The "Candyman" Reboot Subverts Cinematic Tropes of Black SufferingBreaking News
tags: film, African American history, popular culture, cultural history, horror movies, Cinema
At one point in the long-awaited new film Candyman, billed as a “spiritual sequel” to the 1992 cult horror flick by the same name, a character is heading toward an inevitable confrontation with the monster. We’ve seen this moment a thousand times. The character knows now that evil is afoot. She knows that it’s of a supernatural variety. Blood has been shed. Her every step is measured and cautious. We can hear the creaking. We are tensed, ready for the jump scare. She comes upon a door, slowly opens it. On the other side is a long stairwell leading down to an eerie cellar. We know that she must go down there. She knows that she must go down there. She considers the dark path before her for a moment before gently but decisively shutting the door.
“Nope,” she says.
Watching a screener, I imagined audiences losing it at this particular moment. How many times have we watched horror films in which the protagonist makes the inexplicable choice to go further into danger just to find out what’s down there? For Black viewers, this habit is racialized: This is white-people shit, the joke goes. They obviously don’t have enough to be afraid of in real life, so they go around looking for dangerous situations, opening the door, releasing the curse, unsealing the tomb. There’s a reason “Fuck around and find out” and its cousin, “Play stupid games, win stupid prizes,” are Black proverbs. The protagonist and the creators of the new Candyman—co-written by Jordan Peele, Win Rosenfeld, and Nia DaCosta, who also directs—are not here to play stupid games.
The original Candyman, an adaptation by the British filmmaker Bernard Rose of the British writer Clive Barker’s short story “The Forbidden,” was explicitly conceived and directed through a white gaze. The new Candyman is the first horror feature distributed by a major studio to be directed by a Black woman, DaCosta. During the making of it, she was intensely conscious that Black pain has always been a lucrative source of content for Hollywood but is rarely handled with enough consideration to keep it from effectively and constantly re-traumatizing Black viewers. “My concern is really getting into what the film is about and who the film is for,” she told me via email. “With a film like this, that traffics in Black pain and trauma, it’s imperative that it is told from a Black POV; it’s imperative that we consider the audience for whom this film could be harmful, and that we are very careful about execution.”
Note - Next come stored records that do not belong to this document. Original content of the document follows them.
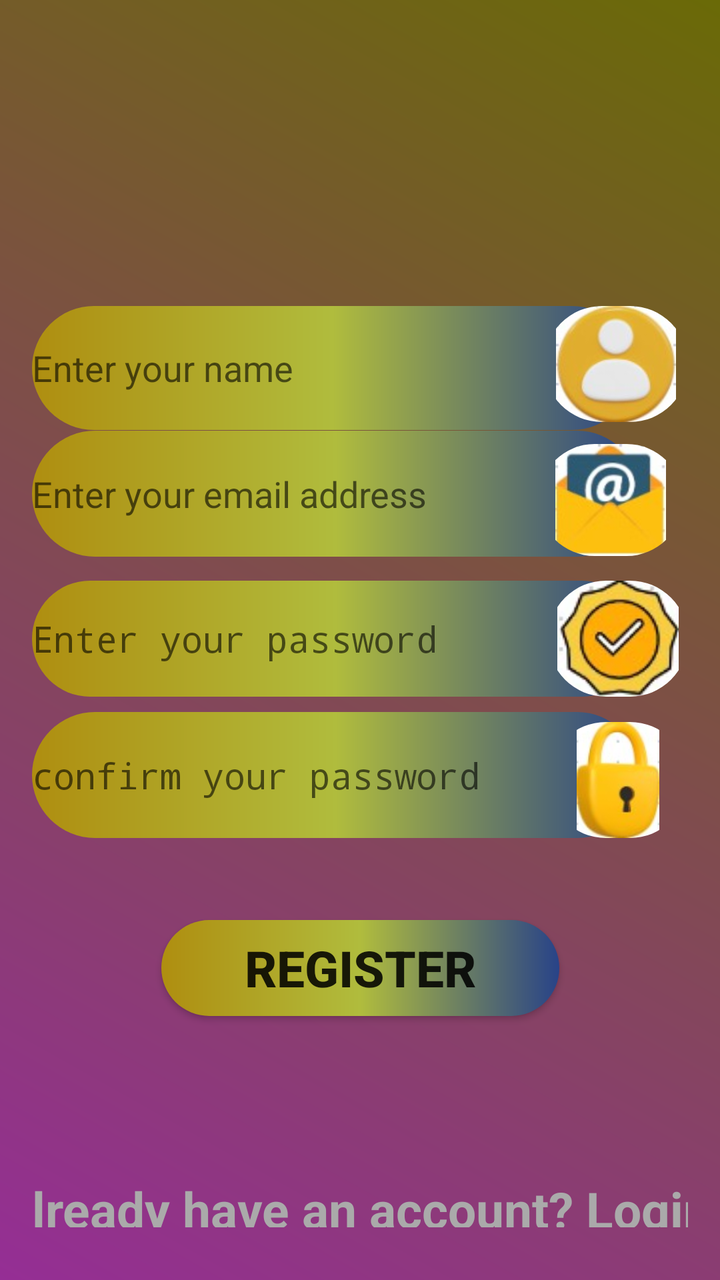
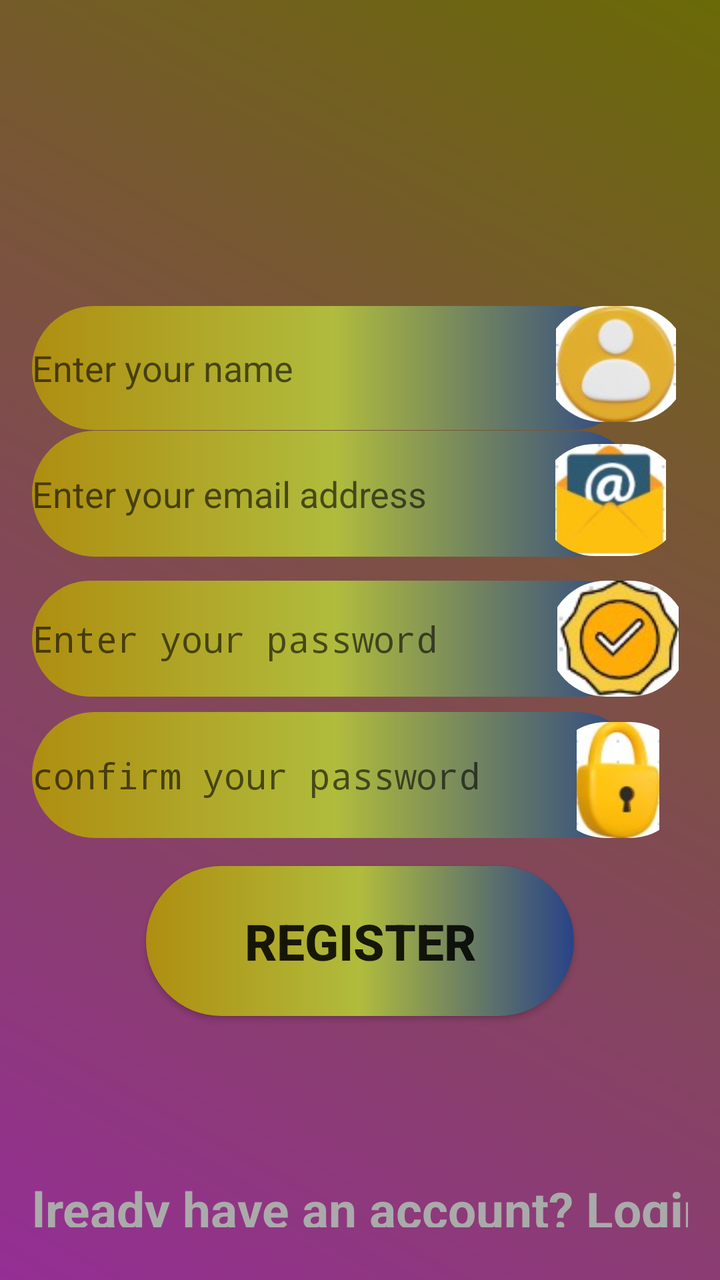

The first picture is an Android layout as it rendered before a commit; the second is the same layout after the commit. The layout source and the unified diff follow.
<!-- AndroidManifest.xml: activity theme Theme.AppCompat.Light -->
<!-- res/layout/activity_registration.xml -->
<?xml version="1.0" encoding="utf-8"?>
<androidx.constraintlayout.widget.ConstraintLayout xmlns:android="http://schemas.android.com/apk/res/android"
    xmlns:app="http://schemas.android.com/apk/res-auto"
    xmlns:tools="http://schemas.android.com/tools"
    android:layout_width="match_parent"
    android:layout_height="match_parent"
    android:background="@drawable/gradient_background"
    android:padding="16dp"
    tools:context=".RegistrationActivity">


    <EditText
        android:id="@+id/edit_name"
        android:layout_width="301dp"
        android:layout_height="62dp"
        android:autofillHints="name"
        android:hint="@string/enter_name_hint"
        android:inputType="textPersonName"
        android:background="@drawable/button_shapes"
        app:layout_constraintBottom_toBottomOf="parent"
        app:layout_constraintEnd_toEndOf="parent"
        app:layout_constraintHorizontal_bias="0.0"
        app:layout_constraintStart_toStartOf="parent"
        app:layout_constraintTop_toTopOf="parent"
        app:layout_constraintVertical_bias="0.251" />

    <EditText
        android:id="@+id/edit_email"
        android:layout_width="304dp"
        android:layout_height="63dp"
        android:autofillHints="emailAddress"
        android:background="@drawable/button_shapes"
        android:hint="@string/enter_email_hint"
        android:inputType="textEmailAddress"
        app:layout_constraintBottom_toBottomOf="parent"
        app:layout_constraintEnd_toEndOf="parent"
        app:layout_constraintHorizontal_bias="0.0"
        app:layout_constraintStart_toStartOf="parent"
        app:layout_constraintTop_toTopOf="parent"
        app:layout_constraintVertical_bias="0.366" />

    <EditText
        android:id="@+id/edit_password"
        android:layout_width="304dp"
        android:layout_height="58dp"
        android:autofillHints="password"
        android:background="@drawable/button_shapes"
        android:hint="@string/enter_password_hint"
        android:inputType="textPassword"
        app:layout_constraintBottom_toBottomOf="parent"
        app:layout_constraintEnd_toEndOf="parent"
        app:layout_constraintHorizontal_bias="0.0"
        app:layout_constraintStart_toStartOf="parent"
        app:layout_constraintTop_toTopOf="parent"
        app:layout_constraintVertical_bias="0.499" />

    <EditText
        android:id="@+id/edit_confirm_password"
        android:layout_width="304dp"
        android:layout_height="63dp"
        android:autofillHints="password"
        android:background="@drawable/button_shapes"
        android:hint="@string/enter_confirm_password_hint"
        android:inputType="textPassword"
        app:layout_constraintBottom_toBottomOf="parent"
        app:layout_constraintEnd_toEndOf="parent"
        app:layout_constraintHorizontal_bias="0.0"
        app:layout_constraintStart_toStartOf="parent"
        app:layout_constraintTop_toTopOf="parent"
        app:layout_constraintVertical_bias="0.624" />

    <TextView
        android:id="@+id/text_already_have_account"
        android:layout_width="361dp"
        android:layout_height="26dp"
        android:layout_below="@id/btn_register"
        android:layout_centerHorizontal="true"
        android:text="@string/already_have_an_account_login"
        android:textColor="@android:color/darker_gray"
        android:textSize="25sp"
        android:textStyle="bold"
        app:layout_constraintBottom_toBottomOf="parent"
        app:layout_constraintEnd_toEndOf="parent"
        app:layout_constraintHorizontal_bias="0.517"
        app:layout_constraintStart_toStartOf="parent"
        app:layout_constraintTop_toTopOf="parent"
        app:layout_constraintVertical_bias="0.982" />

    <Button
        android:id="@+id/btn_register"
        android:layout_width="199dp"
        android:layout_height="48dp"
        android:layout_marginBottom="116dp"
        android:textSize="25sp"
        android:textStyle="bold"
        android:background="@drawable/button_shapes"
        android:text="@string/btn_register"
        app:layout_constraintBottom_toBottomOf="parent"
        app:layout_constraintEnd_toEndOf="parent"
        app:layout_constraintHorizontal_bias="0.501"
        app:layout_constraintStart_toStartOf="parent" />

    <com.google.android.material.imageview.ShapeableImageView
        android:id="@+id/imageView3"
        android:layout_width="72dp"
        android:layout_height="58dp"
        app:layout_constraintBottom_toBottomOf="parent"
        app:layout_constraintEnd_toEndOf="parent"
        app:layout_constraintHorizontal_bias="1.0"
        app:layout_constraintStart_toStartOf="parent"
        app:layout_constraintTop_toTopOf="parent"
        app:layout_constraintVertical_bias="0.249"
        app:shapeAppearanceOverlay="@style/circular"
        app:srcCompat="@drawable/name_logo" />

    <com.google.android.material.imageview.ShapeableImageView
        android:id="@+id/imageView4"
        android:layout_width="72dp"
        android:layout_height="56dp"
        app:layout_constraintBottom_toBottomOf="parent"
        app:layout_constraintEnd_toEndOf="parent"
        app:layout_constraintHorizontal_bias="0.99"
        app:layout_constraintStart_toStartOf="parent"
        app:layout_constraintTop_toTopOf="parent"
        app:layout_constraintVertical_bias="0.373"
        app:shapeAppearanceOverlay="@style/circular"
        app:srcCompat="@drawable/mail_logo" />

    <com.google.android.material.imageview.ShapeableImageView
        android:id="@+id/imageView5"
        android:layout_width="70dp"
        android:layout_height="58dp"
        app:layout_constraintBottom_toBottomOf="parent"
        app:layout_constraintEnd_toEndOf="parent"
        app:layout_constraintHorizontal_bias="1.0"
        app:layout_constraintStart_toStartOf="parent"
        app:layout_constraintTop_toTopOf="parent"
        app:layout_constraintVertical_bias="0.627"
        app:shapeAppearanceOverlay="@style/circular"
        app:srcCompat="@drawable/password_logo" />

    <com.google.android.material.imageview.ShapeableImageView
        android:id="@+id/imageView6"
        android:layout_width="70dp"
        android:layout_height="58dp"
        app:layout_constraintBottom_toBottomOf="parent"
        app:layout_constraintEnd_toEndOf="parent"
        app:layout_constraintHorizontal_bias="1.0"
        app:layout_constraintStart_toStartOf="parent"
        app:layout_constraintTop_toTopOf="parent"
        app:layout_constraintVertical_bias="0.499"
        app:shapeAppearanceOverlay="@style/circular"
        app:srcCompat="@drawable/confirm_logo" />


</androidx.constraintlayout.widget.ConstraintLayout>
<!-- resources referenced by this layout -->
<resources>
  <!-- drawable button_shapes (drawable) -->
  <?xml version="1.0" encoding="utf-8"?>
  <shape android:shape="rectangle" xmlns:android="http://schemas.android.com/apk/res/android">
      <gradient
          android:startColor="#AF8E10"
          android:centerColor="#B0BC3D"
          android:endColor="#284388" />
      <corners android:radius="100sp"/>
  </shape>
  <!-- drawable confirm_logo: jpg bitmap (drawable, 3358 bytes) -->
  <!-- drawable gradient_background (drawable) -->
  <?xml version="1.0" encoding="utf-8"?>
  <shape xmlns:android="http://schemas.android.com/apk/res/android"
      android:shape="rectangle">
      <gradient
          android:startColor="#952E95"
          android:endColor="#6A6A07"
          android:angle="45" />
  
  </shape>
  <!-- drawable mail_logo: jpg bitmap (drawable, 3457 bytes) -->
  <!-- drawable name_logo: jpg bitmap (drawable, 3440 bytes) -->
  <!-- drawable password_logo: jpg bitmap (drawable, 2612 bytes) -->
  <string name="already_have_an_account_login">Already have an account? Login</string>
  <string name="btn_register">REGISTER</string>
  <string name="enter_confirm_password_hint">confirm your password</string>
  <string name="enter_email_hint">Enter your email address</string>
  <string name="enter_name_hint">Enter your name</string>
  <string name="enter_password_hint">Enter your password</string>
  <style name="circular">
          <item name="cornerSize">50%</item>
      </style>
</resources>

<!-- the commit's change to res/layout/activity_registration.xml (unified diff, before → after) -->
@@ -88,13 +88,13 @@
 
     <Button
         android:id="@+id/btn_register"
-        android:layout_width="199dp"
-        android:layout_height="48dp"
+        android:layout_width="214dp"
+        android:layout_height="75dp"
         android:layout_marginBottom="116dp"
+        android:background="@drawable/button_shapes"
+        android:text="@string/btn_register"
         android:textSize="25sp"
         android:textStyle="bold"
-        android:background="@drawable/button_shapes"
-        android:text="@string/btn_register"
         app:layout_constraintBottom_toBottomOf="parent"
         app:layout_constraintEnd_toEndOf="parent"
         app:layout_constraintHorizontal_bias="0.501"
DaCosta and her collaborators had their work cut out for them. In the original Candyman, Rose imports Barker’s tour de force of mood and shiver—a story that works as both a chiller and a meditation on class in Barker’s native Liverpool—to America, swapping in race for class. In the short story, a white academic traipses into the “drear canyons” of council housing to study graffiti, and residents there begin to tell her tales of horror that they say no one else has believed. In Rose’s film, a white academic traipses into Chicago’s Cabrini-Green projects, where Black families report being terrorized by a Black serial killer who returns from the dead when his name—Candyman (he comes bearing candy)—is invoked five times in front of a mirror. Racially speaking, the results can most generously be described as cringeworthy.
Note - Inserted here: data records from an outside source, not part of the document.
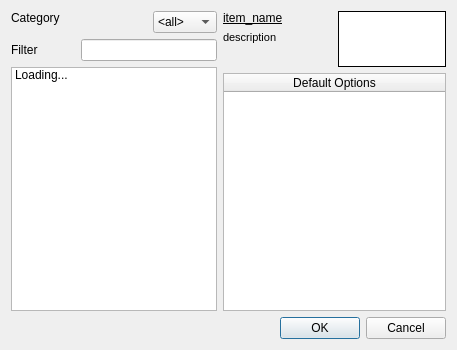
Above: starcheat/templates/ItemBrowser.ui from wizzomafizzo/starcheat before the change. Below: the same form after it.
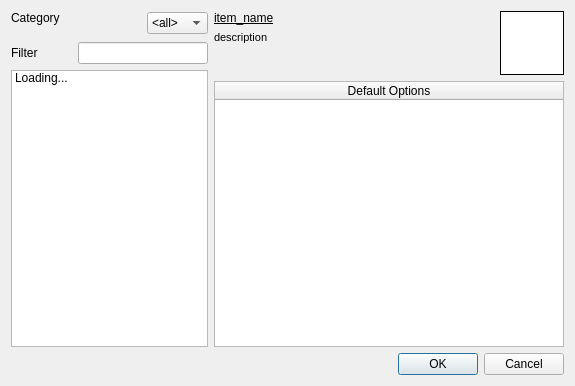
That is the form after the change.

Commit message: Minor UI tweaks, fix blueprint dialog not working

Diff of the .ui file:
```diff
--- a/starcheat/templates/ItemBrowser.ui
+++ b/starcheat/templates/ItemBrowser.ui
@@ -6,8 +6,8 @@
    <rect>
     <x>0</x>
     <y>0</y>
-    <width>457</width>
-    <height>350</height>
+    <width>575</width>
+    <height>386</height>
    </rect>
   </property>
   <property name="windowTitle">
@@ -44,6 +44,18 @@
    </item>
    <item row="0" column="4" rowspan="4">
     <widget class="QLabel" name="item_icon">
+     <property name="minimumSize">
+      <size>
+       <width>64</width>
+       <height>64</height>
+      </size>
+     </property>
+     <property name="maximumSize">
+      <size>
+       <width>64</width>
+       <height>64</height>
+      </size>
+     </property>
      <property name="styleSheet">
       <string notr="true">background-color: white</string>
      </property>
@@ -107,6 +119,12 @@
    </item>
    <item row="4" column="3" colspan="2">
     <widget class="QTableWidget" name="info">
+     <property name="minimumSize">
+      <size>
+       <width>350</width>
+       <height>0</height>
+      </size>
+     </property>
      <property name="editTriggers">
       <set>QAbstractItemView::NoEditTriggers</set>
      </property>
```
The commit also changes 3 other files.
The projects in Rose’s Candyman are an apocalypse, home to an egregious liberal fantasy of an oppressed and impoverished underclass. Kindhearted single mothers who work low-wage jobs deliver monologues in a theatrical Ebonics. Orphaned children roam the streets. The mass of Black families is treated as a nameless, faceless, childish people prone to superstitions and living under the shadow of an unforgiving god. The film offers up a racialized poverty Kabuki in which pain is the chief characteristic of Blackness. It doesn’t help that the imagined backstory for Candyman, dreamed up by Rose, is that he was violently murdered for lusting after a white woman, as if even in our victimization, proximity to whiteness remains a forbidden prize.
Horror noire, the 2019 documentary on Black horror based on Robin R. Means Coleman’s book of the same title, proposes that one of the first mainstream films in the genre was not billed as one. D. W. Griffith’s The Birth of a Nation, released in 1915, dramatizes the heroic—in its view—formation of the Ku Klux Klan, which rides to the rescue of white people everywhere when a libidinous Black man named Gus (portrayed in blackface) assaults a fragile white woman. If horror plays on the audience’s fears as a means of entertainment, The Birth of a Nation would have done so in entirely opposite ways for the country’s Black and white viewers. For white people, the character of Gus functioned as something like a predecessor to Jason Voorhees in Friday the 13th and Freddy Krueger in A Nightmare on Elm Street, an unrepentant monster who is coming for you and all that you love unless he is stopped. The film depicts the ultimate lynching of Gus as a valiant and noble act. Shortly after its release, the movie was screened at the White House for President Woodrow Wilson and his Cabinet. The Birth of a Nation is still considered path-breaking, one of the most important films in early American cinema. Therein lies the horror for the country’s Black population.